• _Supplied material_
# # # # #

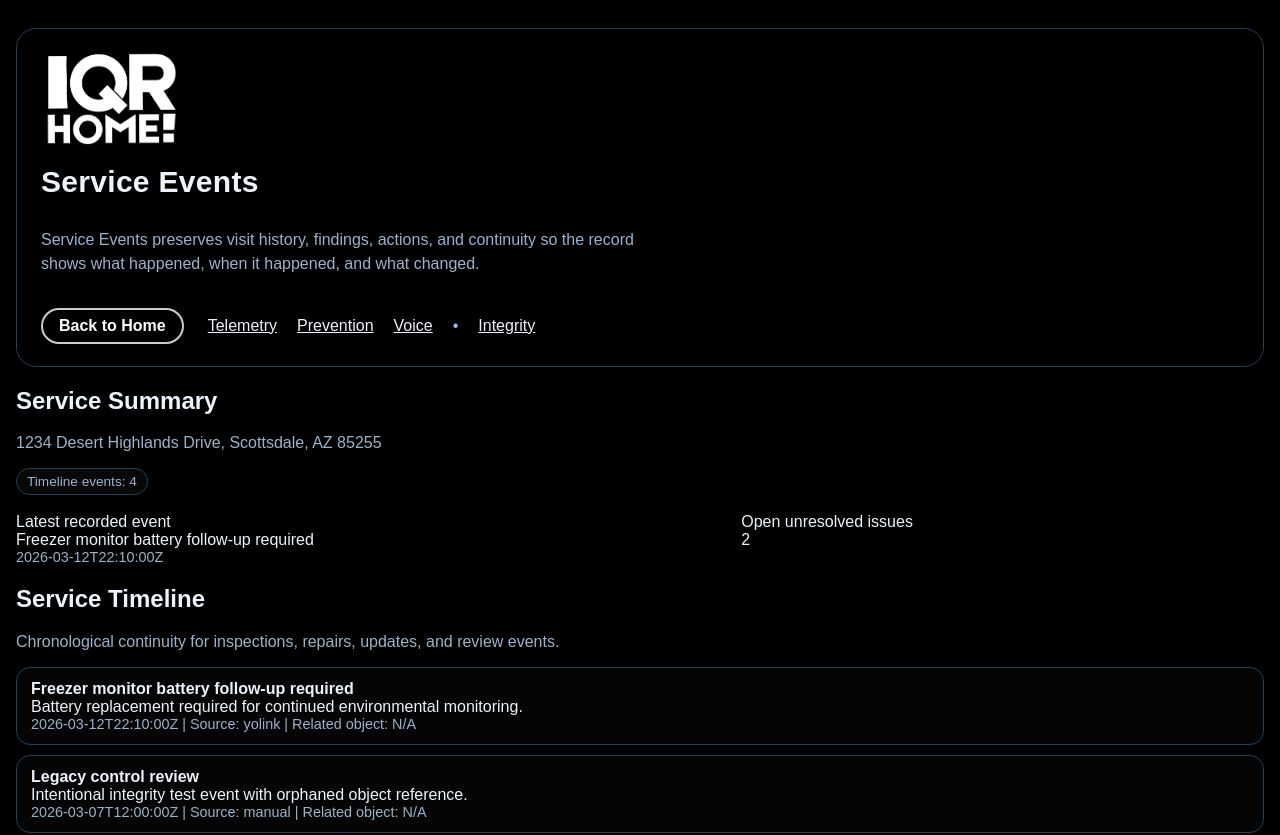
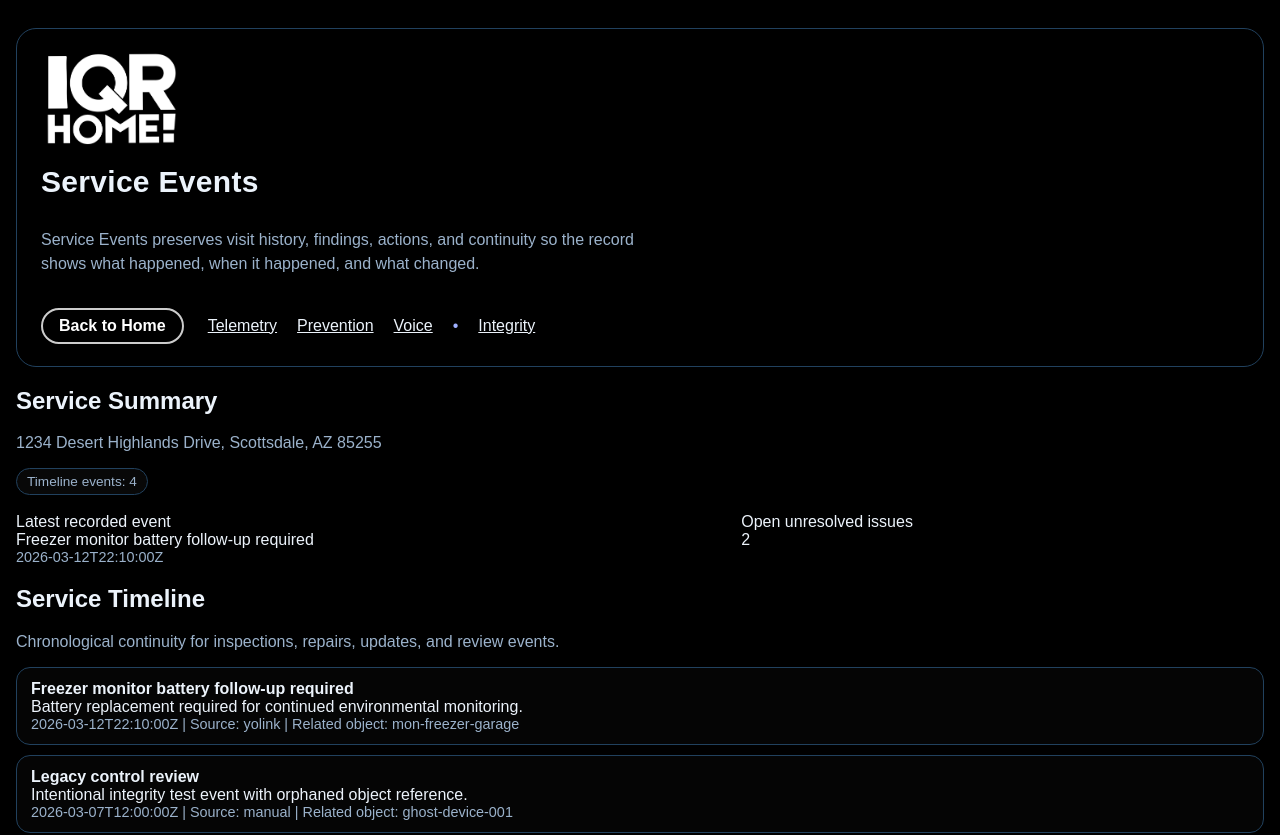
Before and after one commit to prodesign-rqr/iqr-home, a Next.js app: page /service-events in a window 1280 px wide. Shown: the top 835 px of the page. Built offline with nearby package versions, Linux system fonts and the light colour scheme.

Commit message:
Fix service events type error

```diff
--- a/src/app/service-events/page.tsx
+++ b/src/app/service-events/page.tsx
@@ -95,7 +95,7 @@ export default function ServiceEventsPage() {
                 <strong>{event.title}</strong>
                 <div>{event.description}</div>
                 <div className="muted small">
-                  {event.eventAt} | Source: {event.source} | Related object: {event.relatedObjectId ?? "N/A"}
+                  {event.eventAt} | Source: {event.source} | Related object: {event.relatedObjectIds ?? "N/A"}
                 </div>
               </div>
             ))}
```
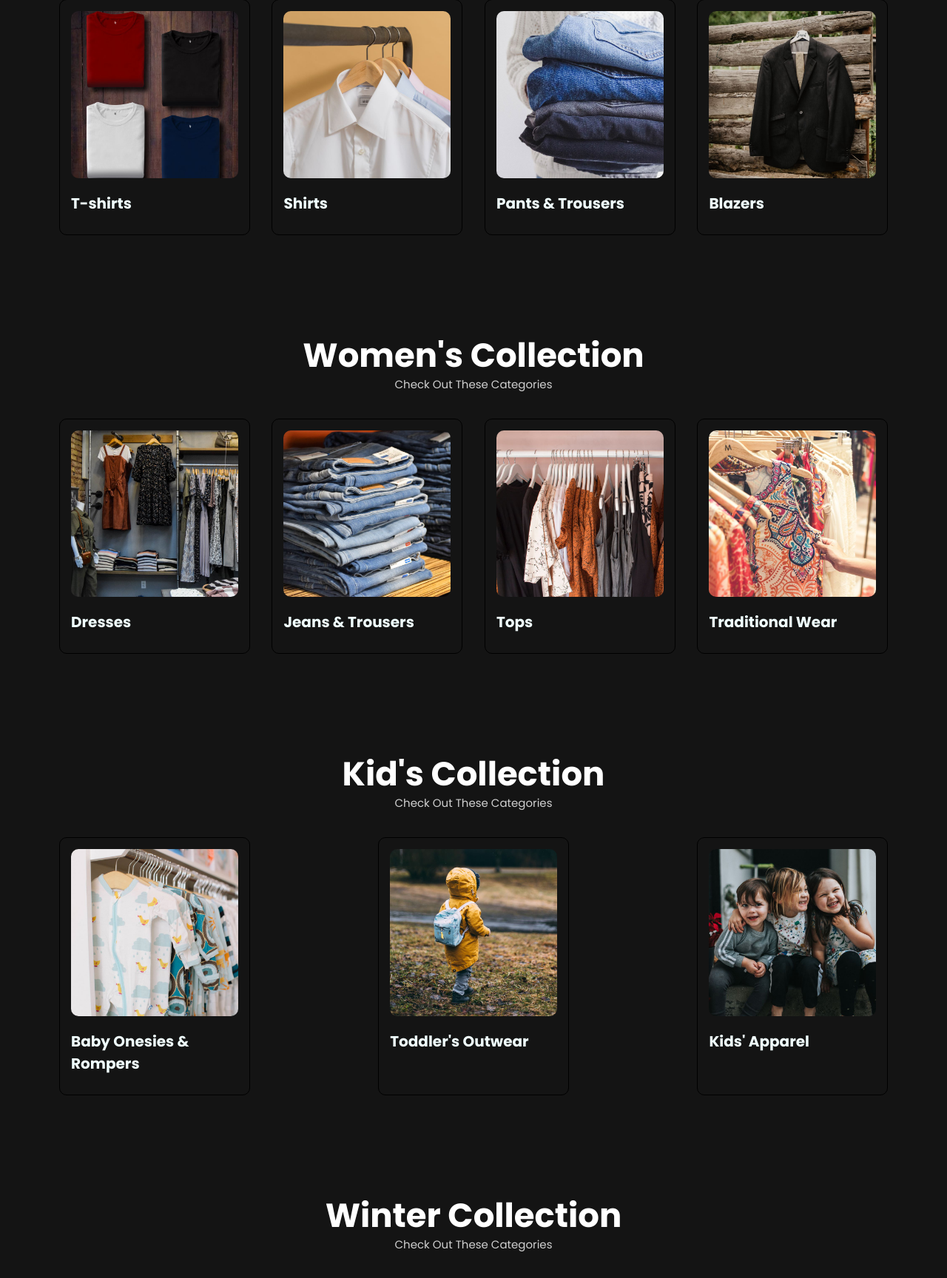
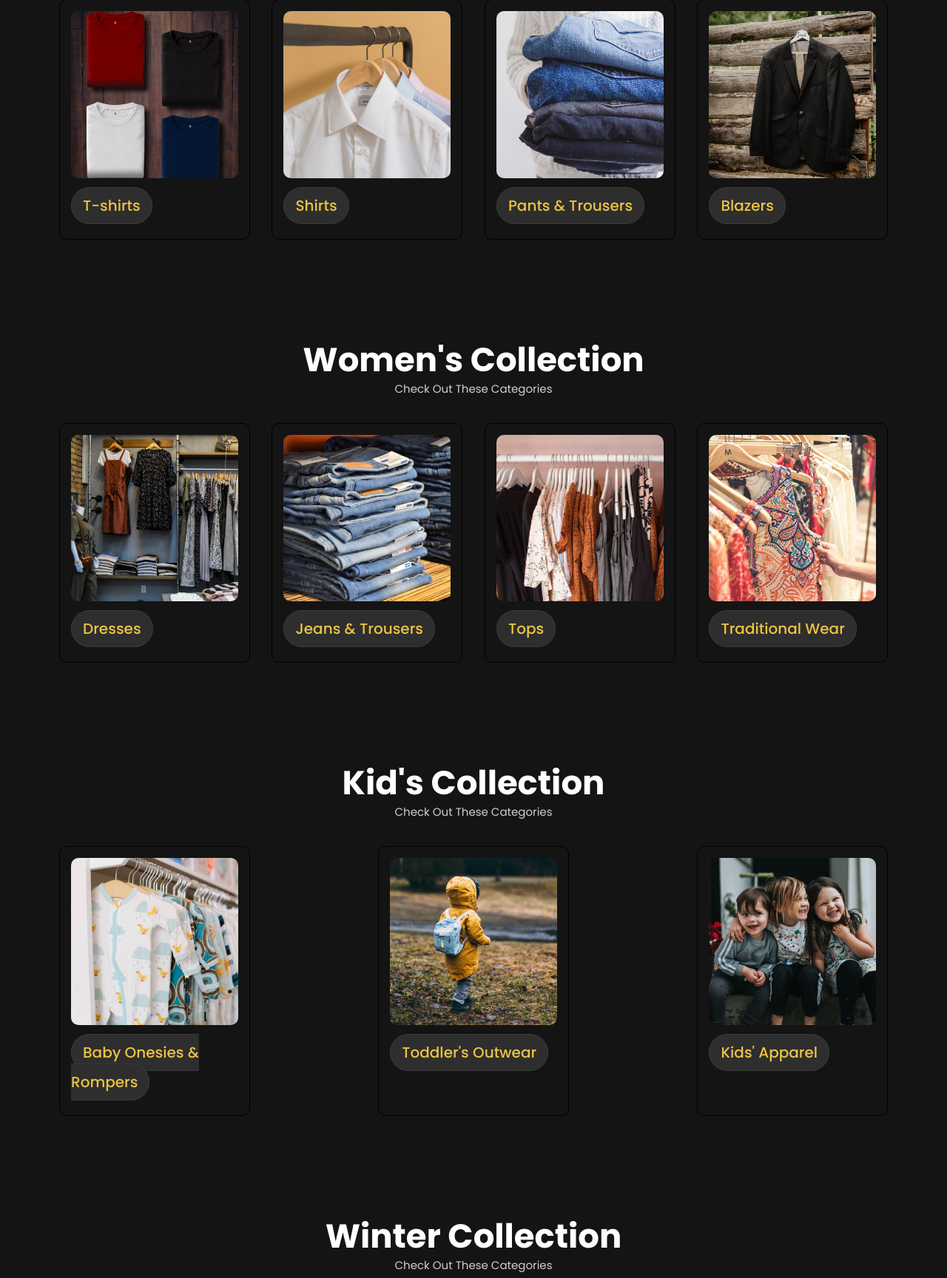
Before and after one commit to Jabir-Mahmud-Rifat/Trendy.Threeads, a PHP site: page /shop.php in a window 1280 px wide. Shown: the part 699-2427 px from the top of the page at 74% size. Run offline with PHP 8.4, Linux system fonts and the light colour scheme; some libraries are stand-ins or nearby versions.

Commit message:
Modified Shop page

```diff
--- a/CSS/shop_style.css
+++ b/CSS/shop_style.css
@@ -223,6 +223,22 @@ form.search::after {
     text-shadow: 0 0 3px #1b1919, 0 0 5px #000000;
 }
 
+
+.shopbanner-2{
+    padding: 40px 0px;
+    display: flex;
+    flex-direction: column;
+    justify-content: center;
+    align-items: center;
+    text-align: center;
+    background-image: url("../Img/shirts-banner.jpg");
+    width: 100%;
+    height: 40vh;
+    background-size: cover;
+    background-position: center;
+
+}
+
 .shopbanner-4{
     padding: 40px 0px;
     display: flex;
@@ -237,6 +253,8 @@ form.search::after {
     background-position: center;
 
 }
+
+
 
 /* Featured Products */
 
--- a/shop.php
+++ b/shop.php
@@ -82,25 +82,25 @@
             <div class="product">
                 <img src=".\Img\t-shirts.jpg" alt="">
                 <div class="description">
-                    <h5>T-shirts</h5>
+                    <a href="t-shirts.php">T-shirts</a>
                 </div>
             </div>
             <div class="product">
                 <img src=".\Img\shirts.jpg" alt="">
                 <div class="description">
-                    <h5>Shirts</h5>
+                    <a href="shirts.php">Shirts</a>
                 </div>
             </div>
             <div class="product">
                 <img src=".\Img\pants.jpg" alt="">
                 <div class="description">
-                    <h5>Pants & Trousers</h5>
+                    <a href="pants.php">Pants & Trousers</a>
                 </div>
             </div>
             <div class="product">
                 <img src=".\Img\blazers.jpg" alt="">
                 <div class="description">
-                    <h5>Blazers</h5>
+                   <a href="blazers.php">Blazers</a>
                 </div>
             </div>
     </section>
@@ -114,25 +114,25 @@
             <div class="product">
                 <img src=".\Img\womens-dress.jpg" alt="">
                 <div class="description">
-                    <h5>Dresses</h5>
+                    <a href="t-shirts.php">Dresses</a>
                 </div>
             </div>
             <div class="product">
                 <img src=".\Img\jeans.jpg" alt="">
                 <div class="description">
-                    <h5>Jeans & Trousers</h5>
+                <a href="t-shirts.php">Jeans & Trousers</a>
                 </div>
             </div>
             <div class="product">
                 <img src=".\Img\womens-tops.jpg" alt="">
                 <div class="description">
-                    <h5>Tops</h5>
+                <a href="t-shirts.php">Tops</a>
                 </div>
             </div>
             <div class="product">
                 <img src=".\Img\trad-wear.jpg" alt="">
                 <div class="description">
-                    <h5>Traditional Wear</h5>
+                <a href="t-shirts.php">Traditional Wear</a>
                 </div>
             </div>
     </section>
@@ -145,19 +145,19 @@
             <div class="product">
                 <img src=".\Img\onesies.jpg" alt="">
                 <div class="description">
-                    <h5>Baby Onesies & Rompers</h5>
+                <a href="t-shirts.php">Baby Onesies & Rompers</a>
                 </div>
             </div>
             <div class="product">
                 <img src=".\Img\kids-hoodie.jpg" alt="">
                 <div class="description">
-                    <h5>Toddler's Outwear</h5>
+                <a href="t-shirts.php">Toddler's Outwear</a>
                 </div>
             </div>
             <div class="product">
                 <img src=".\Img\kids-tshirts.jpg" alt="">
                 <div class="description">
-                    <h5>Kids' Apparel</h5>
+                <a href="t-shirts.php">Kids' Apparel</a>
                 </div>
             </div>
     </section>
@@ -170,25 +170,25 @@
             <div class="product">
                 <img src=".\Img\hoodies cat.jpg" alt="">
                 <div class="description">
-                    <h5>Hoodies</h5>
+                <a href="t-shirts.php">Hoodies</a>
                 </div>
             </div>
             <div class="product">
                 <img src=".\Img\sweatshirt-cat.jpg" alt="">
                 <div class="description">
-                    <h5>Sweaters & Sweatshirts</h5>
+                <a href="t-shirts.php">Sweaters & Sweatshirts</a>
                 </div>
             </div>
             <div class="product">
                 <img src=".\Img\jackets-cat.jpg" alt="">
                 <div class="description">
-                    <h5>Jackets</h5>
-                </div>
+                <a href="t-shirts.php">Jackets</a>
+                 </div>
             </div>
             <div class="product">
                 <img src=".\Img\turtle-cat.jpg" alt="">
                 <div class="description">
-                    <h5>Turtleneck Sweaters</h5>
+                <a href="t-shirts.php">Turtleneck Sweaters</a>
                 </div>
             </div>
     </section>
```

# # # # #

• _What this task involves_
Restate the material word for word, minus pictures.

• _Reply_
Before and after one commit to prodesign-rqr/iqr-home, a Next.js app: page /service-events in a window 1280 px wide. Shown: the top 835 px of the page. Built offline with nearby package versions, Linux system fonts and the light colour scheme.

Commit message:
Fix service events type error

```diff
--- a/src/app/service-events/page.tsx
+++ b/src/app/service-events/page.tsx
@@ -95,7 +95,7 @@ export default function ServiceEventsPage() {
                 <strong>{event.title}</strong>
                 <div>{event.description}</div>
                 <div className="muted small">
-                  {event.eventAt} | Source: {event.source} | Related object: {event.relatedObjectId ?? "N/A"}
+                  {event.eventAt} | Source: {event.source} | Related object: {event.relatedObjectIds ?? "N/A"}
                 </div>
               </div>
             ))}
```
Before and after one commit to Jabir-Mahmud-Rifat/Trendy.Threeads, a PHP site: page /shop.php in a window 1280 px wide. Shown: the part 699-2427 px from the top of the page at 74% size. Run offline with PHP 8.4, Linux system fonts and the light colour scheme; some libraries are stand-ins or nearby versions.

Commit message:
Modified Shop page

```diff
--- a/CSS/shop_style.css
+++ b/CSS/shop_style.css
@@ -223,6 +223,22 @@ form.search::after {
     text-shadow: 0 0 3px #1b1919, 0 0 5px #000000;
 }
 
+
+.shopbanner-2{
+    padding: 40px 0px;
+    display: flex;
+    flex-direction: column;
+    justify-content: center;
+    align-items: center;
+    text-align: center;
+    background-image: url("../Img/shirts-banner.jpg");
+    width: 100%;
+    height: 40vh;
+    background-size: cover;
+    background-position: center;
+
+}
+
 .shopbanner-4{
     padding: 40px 0px;
     display: flex;
@@ -237,6 +253,8 @@ form.search::after {
     background-position: center;
 
 }
+
+
 
 /* Featured Products */
 
--- a/shop.php
+++ b/shop.php
@@ -82,25 +82,25 @@
             <div class="product">
                 <img src=".\Img\t-shirts.jpg" alt="">
                 <div class="description">
-                    <h5>T-shirts</h5>
+                    <a href="t-shirts.php">T-shirts</a>
                 </div>
             </div>
             <div class="product">
                 <img src=".\Img\shirts.jpg" alt="">
                 <div class="description">
-                    <h5>Shirts</h5>
+                    <a href="shirts.php">Shirts</a>
                 </div>
             </div>
             <div class="product">
                 <img src=".\Img\pants.jpg" alt="">
                 <div class="description">
-                    <h5>Pants & Trousers</h5>
+                    <a href="pants.php">Pants & Trousers</a>
                 </div>
             </div>
             <div class="product">
                 <img src=".\Img\blazers.jpg" alt="">
                 <div class="description">
-                    <h5>Blazers</h5>
+                   <a href="blazers.php">Blazers</a>
                 </div>
             </div>
     </section>
@@ -114,25 +114,25 @@
             <div class="product">
                 <img src=".\Img\womens-dress.jpg" alt="">
                 <div class="description">
-                    <h5>Dresses</h5>
+                    <a href="t-shirts.php">Dresses</a>
                 </div>
             </div>
             <div class="product">
                 <img src=".\Img\jeans.jpg" alt="">
                 <div class="description">
-                    <h5>Jeans & Trousers</h5>
+                <a href="t-shirts.php">Jeans & Trousers</a>
                 </div>
             </div>
             <div class="product">
                 <img src=".\Img\womens-tops.jpg" alt="">
                 <div class="description">
-                    <h5>Tops</h5>
+                <a href="t-shirts.php">Tops</a>
                 </div>
             </div>
             <div class="product">
                 <img src=".\Img\trad-wear.jpg" alt="">
                 <div class="description">
-                    <h5>Traditional Wear</h5>
+                <a href="t-shirts.php">Traditional Wear</a>
                 </div>
             </div>
     </section>
@@ -145,19 +145,19 @@
             <div class="product">
                 <img src=".\Img\onesies.jpg" alt="">
                 <div class="description">
-                    <h5>Baby Onesies & Rompers</h5>
+                <a href="t-shirts.php">Baby Onesies & Rompers</a>
                 </div>
             </div>
             <div class="product">
                 <img src=".\Img\kids-hoodie.jpg" alt="">
                 <div class="description">
-                    <h5>Toddler's Outwear</h5>
+                <a href="t-shirts.php">Toddler's Outwear</a>
                 </div>
             </div>
             <div class="product">
                 <img src=".\Img\kids-tshirts.jpg" alt="">
                 <div class="description">
-                    <h5>Kids' Apparel</h5>
+                <a href="t-shirts.php">Kids' Apparel</a>
                 </div>
             </div>
     </section>
@@ -170,25 +170,25 @@
             <div class="product">
                 <img src=".\Img\hoodies cat.jpg" alt="">
                 <div class="description">
-                    <h5>Hoodies</h5>
+                <a href="t-shirts.php">Hoodies</a>
                 </div>
             </div>
             <div class="product">
                 <img src=".\Img\sweatshirt-cat.jpg" alt="">
                 <div class="description">
-                    <h5>Sweaters & Sweatshirts</h5>
+                <a href="t-shirts.php">Sweaters & Sweatshirts</a>
                 </div>
             </div>
             <div class="product">
                 <img src=".\Img\jackets-cat.jpg" alt="">
                 <div class="description">
-                    <h5>Jackets</h5>
-                </div>
+                <a href="t-shirts.php">Jackets</a>
+                 </div>
             </div>
             <div class="product">
                 <img src=".\Img\turtle-cat.jpg" alt="">
                 <div class="description">
-                    <h5>Turtleneck Sweaters</h5>
+                <a href="t-shirts.php">Turtleneck Sweaters</a>
                 </div>
             </div>
     </section>
```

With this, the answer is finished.